Without the pictures, repeat the listing character for character.

** PROVIDED MATERIAL **
=====
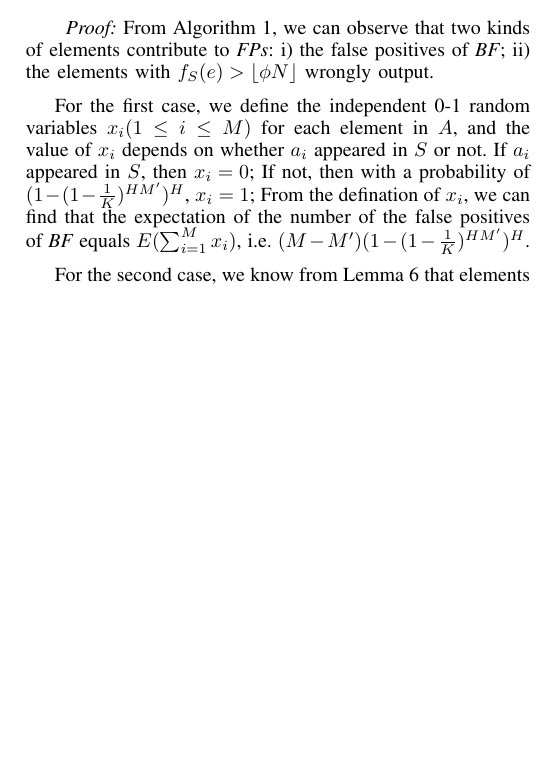
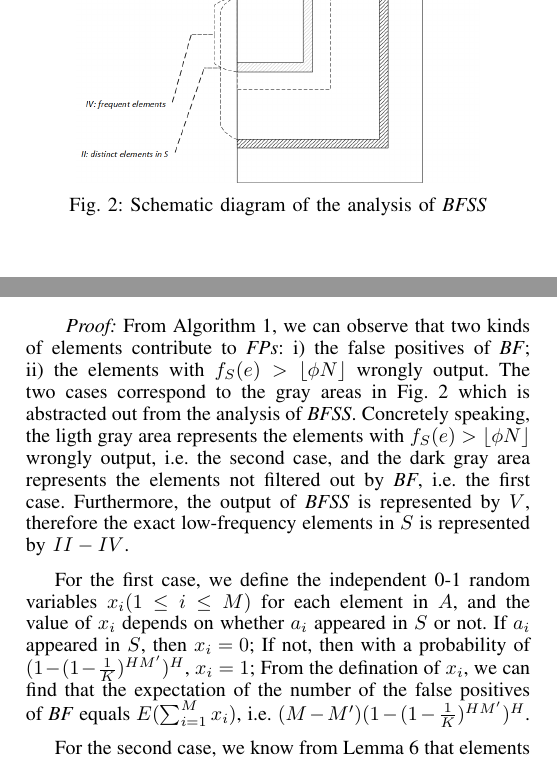
Before and after one commit to danielwdyqq/low_frequency, a LaTeX paper (bare_conf.tex): part of one column of page 5 of 9 before the commit and two parts of the columns of page 5 of 9 after it, the two joined at a grey line, cut at the place of the change, the shorter picture padded with empty space. Compiled offline with pdfLaTeX.

Commit message:
2016-06-06

```diff
--- a/bare_conf.tex
+++ b/bare_conf.tex
@@ -709,6 +708,13 @@ From Lemma \ref{lem:3}, we can easily get $f(e)\leq f(e)-\Delta(e)+min$. $f(e)-\
 We only hava to prove that the elements we don't output contain no low-frequency elements. From Algorithm 1, only two kinds of elements are not ouput: i) elements filtered out by the \emph{BF}. ii) elements monitored in $D$ with $f(e)-\Delta(e)>\lfloor \phi N\rfloor$. The first kind of elements are obviously not low-frequency elements because they never appeared in $S$. From Lemma \ref{lem:5}, we know that the elements monitored in $D$ with $f(e)-\Delta(e)>\lfloor \phi N\rfloor$, must satisfy $f_S(e)>\lfloor \phi N\rfloor$.
 \end{IEEEproof}
 
+\begin{figure}
+	\centering
+	\includegraphics[width=2.8in]{png/bfss.png}
+	\caption{Schematic diagram of the analysis of \emph{BFSS}}
+	\label{fig:bfss}
+\end{figure}
+
 \subsubsection{\textbf{Analysis of FPs}}
 In this section, we will give a theoretically strict bound of expectation of number of \emph{FPs} in output of \emph{BFSS} regardless of data distribution of $S$, and a tighter bound can be derived for data stream under Pareto distribution [].
 
@@ -743,7 +749,7 @@ E(\#FPs)<M(1-(1-\frac{1}{K})^{HM})^H + \lceil\frac{1}{\phi}\rceil
 \end{theorem}
 
 \begin{IEEEproof}
-From Algorithm \ref{alg:bfss}, we can observe that two kinds of elements contribute to \emph{FPs}: i) the false positives of \emph{BF}; ii) the elements with $f_S(e)>\lfloor \phi N\rfloor$ wrongly output.\par
+From Algorithm \ref{alg:bfss}, we can observe that two kinds of elements contribute to \emph{FPs}: i) the false positives of \emph{BF}; ii) the elements with $f_S(e)>\lfloor \phi N\rfloor$ wrongly output. The two cases correspond to the gray areas in Fig. \ref{fig:bfss} which is abstracted out from the analysis of \emph{BFSS}. Concretely speaking, the ligth gray area represents the elements with $f_S(e)>\lfloor \phi N\rfloor$ wrongly output, i.e. the second case, and the dark gray area represents the elements not filtered out by \emph{BF}, i.e. the first case. Furthermore, the output of \emph{BFSS} is represented by $V$, therefore the exact low-frequency elements in $S$ is represented by $II-IV$.\par
 For the first case, we define the independent 0-1 random variables $x_i(1\leq i\leq M)$ for each element in $A$, and the value of $x_i$ depends on whether $a_i$ appeared in $S$ or not. If $a_i$ appeared in $S$, then $x_i=0$; If not, then with a probability of $(1-(1-\frac{1}{K})^{HM'})^H$, $x_i=1$; From the defination of $x_i$, we can find that the expectation of the number of the false positives of \emph{BF} equals $E(\sum_{i=1}^{M}x_i)$, i.e. $(M-M')(1-(1-\frac{1}{K})^{HM'})^H$.\par
 For the second case, we know from Lemma \ref{lem:6} that elements with $f_S(e)>2\lfloor \phi N\rfloor$ must not be not output, so only elements with $\lfloor \phi N\rfloor<f_S(e)\leq 2\lfloor \phi N\rfloor$ are likely to be output, and these elements must be monitored in $D$ which can be directly derived from Lemma \ref{lem:4}, so the maximum number of these elements is $\lceil\frac{1}{\phi}\rceil$. From above, due to the linear properties of expectation, we can get:
 \begin{equation}\label{eq:8}
```
Also changed, not shown: bare_conf.pdf, png/bfss.png (added), bare_conf.tex (5 more changed lines), 5 other files.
=====
** EXERCISE ANSWER **
Before and after one commit to danielwdyqq/low_frequency, a LaTeX paper (bare_conf.tex): part of one column of page 5 of 9 before the commit and two parts of the columns of page 5 of 9 after it, the two joined at a grey line, cut at the place of the change, the shorter picture padded with empty space. Compiled offline with pdfLaTeX.

Commit message:
2016-06-06

```diff
--- a/bare_conf.tex
+++ b/bare_conf.tex
@@ -709,6 +708,13 @@ From Lemma \ref{lem:3}, we can easily get $f(e)\leq f(e)-\Delta(e)+min$. $f(e)-\
 We only hava to prove that the elements we don't output contain no low-frequency elements. From Algorithm 1, only two kinds of elements are not ouput: i) elements filtered out by the \emph{BF}. ii) elements monitored in $D$ with $f(e)-\Delta(e)>\lfloor \phi N\rfloor$. The first kind of elements are obviously not low-frequency elements because they never appeared in $S$. From Lemma \ref{lem:5}, we know that the elements monitored in $D$ with $f(e)-\Delta(e)>\lfloor \phi N\rfloor$, must satisfy $f_S(e)>\lfloor \phi N\rfloor$.
 \end{IEEEproof}
 
+\begin{figure}
+	\centering
+	\includegraphics[width=2.8in]{png/bfss.png}
+	\caption{Schematic diagram of the analysis of \emph{BFSS}}
+	\label{fig:bfss}
+\end{figure}
+
 \subsubsection{\textbf{Analysis of FPs}}
 In this section, we will give a theoretically strict bound of expectation of number of \emph{FPs} in output of \emph{BFSS} regardless of data distribution of $S$, and a tighter bound can be derived for data stream under Pareto distribution [].
 
@@ -743,7 +749,7 @@ E(\#FPs)<M(1-(1-\frac{1}{K})^{HM})^H + \lceil\frac{1}{\phi}\rceil
 \end{theorem}
 
 \begin{IEEEproof}
-From Algorithm \ref{alg:bfss}, we can observe that two kinds of elements contribute to \emph{FPs}: i) the false positives of \emph{BF}; ii) the elements with $f_S(e)>\lfloor \phi N\rfloor$ wrongly output.\par
+From Algorithm \ref{alg:bfss}, we can observe that two kinds of elements contribute to \emph{FPs}: i) the false positives of \emph{BF}; ii) the elements with $f_S(e)>\lfloor \phi N\rfloor$ wrongly output. The two cases correspond to the gray areas in Fig. \ref{fig:bfss} which is abstracted out from the analysis of \emph{BFSS}. Concretely speaking, the ligth gray area represents the elements with $f_S(e)>\lfloor \phi N\rfloor$ wrongly output, i.e. the second case, and the dark gray area represents the elements not filtered out by \emph{BF}, i.e. the first case. Furthermore, the output of \emph{BFSS} is represented by $V$, therefore the exact low-frequency elements in $S$ is represented by $II-IV$.\par
 For the first case, we define the independent 0-1 random variables $x_i(1\leq i\leq M)$ for each element in $A$, and the value of $x_i$ depends on whether $a_i$ appeared in $S$ or not. If $a_i$ appeared in $S$, then $x_i=0$; If not, then with a probability of $(1-(1-\frac{1}{K})^{HM'})^H$, $x_i=1$; From the defination of $x_i$, we can find that the expectation of the number of the false positives of \emph{BF} equals $E(\sum_{i=1}^{M}x_i)$, i.e. $(M-M')(1-(1-\frac{1}{K})^{HM'})^H$.\par
 For the second case, we know from Lemma \ref{lem:6} that elements with $f_S(e)>2\lfloor \phi N\rfloor$ must not be not output, so only elements with $\lfloor \phi N\rfloor<f_S(e)\leq 2\lfloor \phi N\rfloor$ are likely to be output, and these elements must be monitored in $D$ which can be directly derived from Lemma \ref{lem:4}, so the maximum number of these elements is $\lceil\frac{1}{\phi}\rceil$. From above, due to the linear properties of expectation, we can get:
 \begin{equation}\label{eq:8}
```
Also changed, not shown: bare_conf.pdf, png/bfss.png (added), bare_conf.tex (5 more changed lines), 5 other files.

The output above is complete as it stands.